In the last decade or so, petting zoos have been a major source for disease-causing bacteria including E. coli. However, the spread of the disease could be prevented if proper handwashing was practiced.
In 2004, a 13-year-old girl named Katie Maness was taken to a State Fair in Raleigh, North Carolina. Katie and her parents stopped by numerous exhibits to pet cows, pigs and goats. However, one of the goats managed to knock Katie to her hands and knees on the muddy ground. Four days later, Katie started experiencing symptoms of bloody diarrhea and was rushed to the hospital where her family learned she had been infected with E. coli.
So, how does the infection spread?
Perfectly healthy animals can be harboring diseases that can make adults and children sick. And though the pathogens don’t always make the animals sick, they do end up in the animals’ feces, which is where the fecal-to-oral route begins.
Children are more susceptible to infection due to their growing immune systems. Not to mention their unsanitary behavior. What can happen is that feces can get on the animal’s fur, bedding, fence railing, and even in the dust in the air. And after coming into contact with the contaminated area, children often bite their nails or suck on their thumbs, which can spread the infection to their mouths.
“Although animal exhibits at fairs are substantially safe, they’re not risk free,” said South Dakota state veterinarian Russ Daly. “Adequate hand washing and common sense safety measures will help ensure a safer experience for everyone involved.”
(2017). Stay Healthy at Animal Exhibits. Centers for Disease Control and Prevention.
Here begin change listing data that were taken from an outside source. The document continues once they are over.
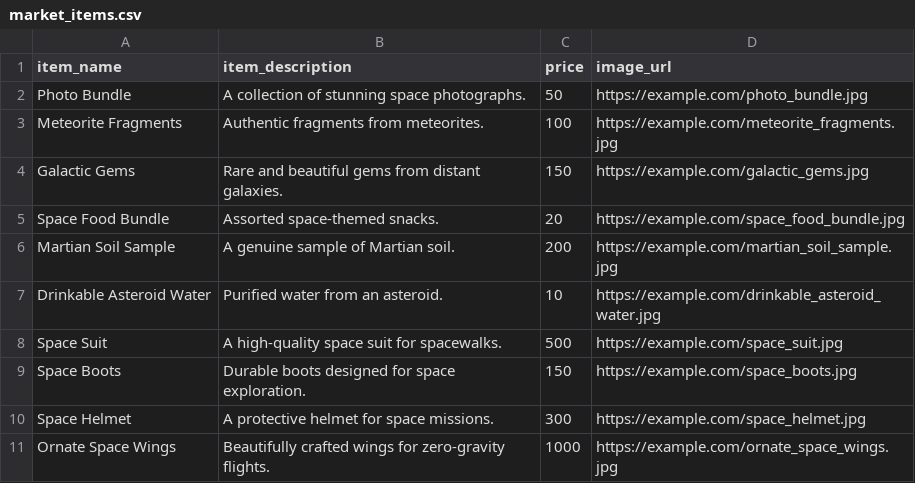
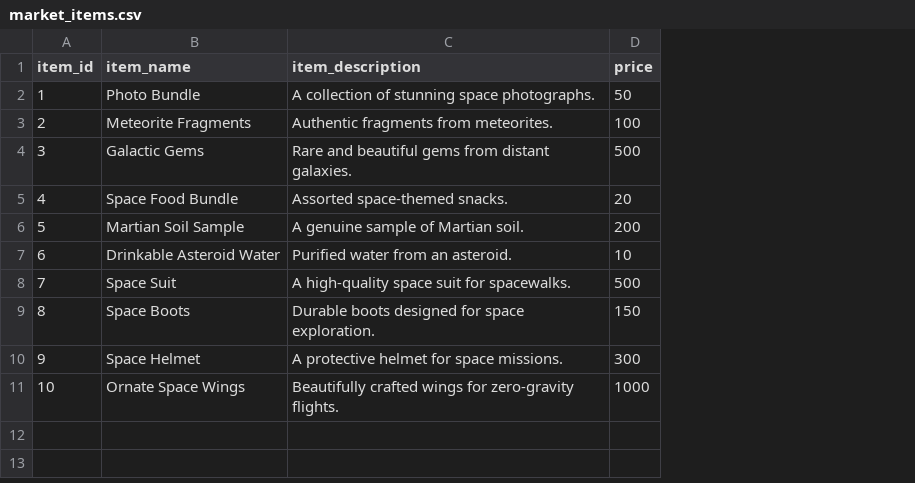
Before and after one commit to CKCarr/galactic_market, a CSV file: backend/datasets/market_items.csv, drawn as a sheet; removed rows and columns are numbered as before the commit, all else as after; the diff names each change by its address in the sheet, - before the commit and + after, or states it on an @@ line.

```diff
--- a/backend/datasets/market_items.csv
+++ b/backend/datasets/market_items.csv
+column A (item_id), rows 2-11: 1 | 2 | 3 | 4 | 5 | 6 | 7 | 8 | 9 | 10
-column D (image_url), rows 2-11: https://example.com/photo_bundle.jpg | https://example.com/meteorite_fragments.jpg | https://example.com/galactic_gems.jpg | https://example.com/space_food_bundle.jpg | https://example.com/martian_soil_sample.jpg | https://example.com/drinkable_asteroid_water.jpg | https://example.com/space_suit.jpg | https://example.com/space_boots.jpg | https://example.com/space_helmet.jpg | https://example.com/ornate_space_wings.jpg
-D4 (price): 150
+D4 (price): 500
```
Also changed, not shown: backend/datasets/destinations.csv.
Andrews, J. (2012). The Petting Zoo Problem. Food Safety News.
Beecher, C. (2017). Steer Clear of Fair Foibles – Pun Intended; Pigs Problematic, Too. Food Safety News.